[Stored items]
———
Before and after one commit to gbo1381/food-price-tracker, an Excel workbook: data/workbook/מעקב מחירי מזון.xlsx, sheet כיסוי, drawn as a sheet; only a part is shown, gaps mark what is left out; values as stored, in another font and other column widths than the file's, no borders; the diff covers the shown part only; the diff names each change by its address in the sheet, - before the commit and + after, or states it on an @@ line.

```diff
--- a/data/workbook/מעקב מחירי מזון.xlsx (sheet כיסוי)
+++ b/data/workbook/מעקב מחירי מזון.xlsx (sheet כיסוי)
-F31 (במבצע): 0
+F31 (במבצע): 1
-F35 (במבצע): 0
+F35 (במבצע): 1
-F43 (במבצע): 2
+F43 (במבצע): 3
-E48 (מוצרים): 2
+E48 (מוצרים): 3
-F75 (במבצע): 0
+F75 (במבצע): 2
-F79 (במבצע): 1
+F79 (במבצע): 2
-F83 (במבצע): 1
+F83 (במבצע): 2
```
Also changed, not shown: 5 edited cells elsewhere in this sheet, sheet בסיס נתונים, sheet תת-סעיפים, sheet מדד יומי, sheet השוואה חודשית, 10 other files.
———
Work to be completed: Every line of the records above needs to be given again exactly.

Answer below:
Before and after one commit to gbo1381/food-price-tracker, an Excel workbook: data/workbook/מעקב מחירי מזון.xlsx, sheet כיסוי, drawn as a sheet; only a part is shown, gaps mark what is left out; values as stored, in another font and other column widths than the file's, no borders; the diff covers the shown part only; the diff names each change by its address in the sheet, - before the commit and + after, or states it on an @@ line.

```diff
--- a/data/workbook/מעקב מחירי מזון.xlsx (sheet כיסוי)
+++ b/data/workbook/מעקב מחירי מזון.xlsx (sheet כיסוי)
-F31 (במבצע): 0
+F31 (במבצע): 1
-F35 (במבצע): 0
+F35 (במבצע): 1
-F43 (במבצע): 2
+F43 (במבצע): 3
-E48 (מוצרים): 2
+E48 (מוצרים): 3
-F75 (במבצע): 0
+F75 (במבצע): 2
-F79 (במבצע): 1
+F79 (במבצע): 2
-F83 (במבצע): 1
+F83 (במבצע): 2
```
Also changed, not shown: 5 edited cells elsewhere in this sheet, sheet בסיס נתונים, sheet תת-סעיפים, sheet מדד יומי, sheet השוואה חודשית, 10 other files.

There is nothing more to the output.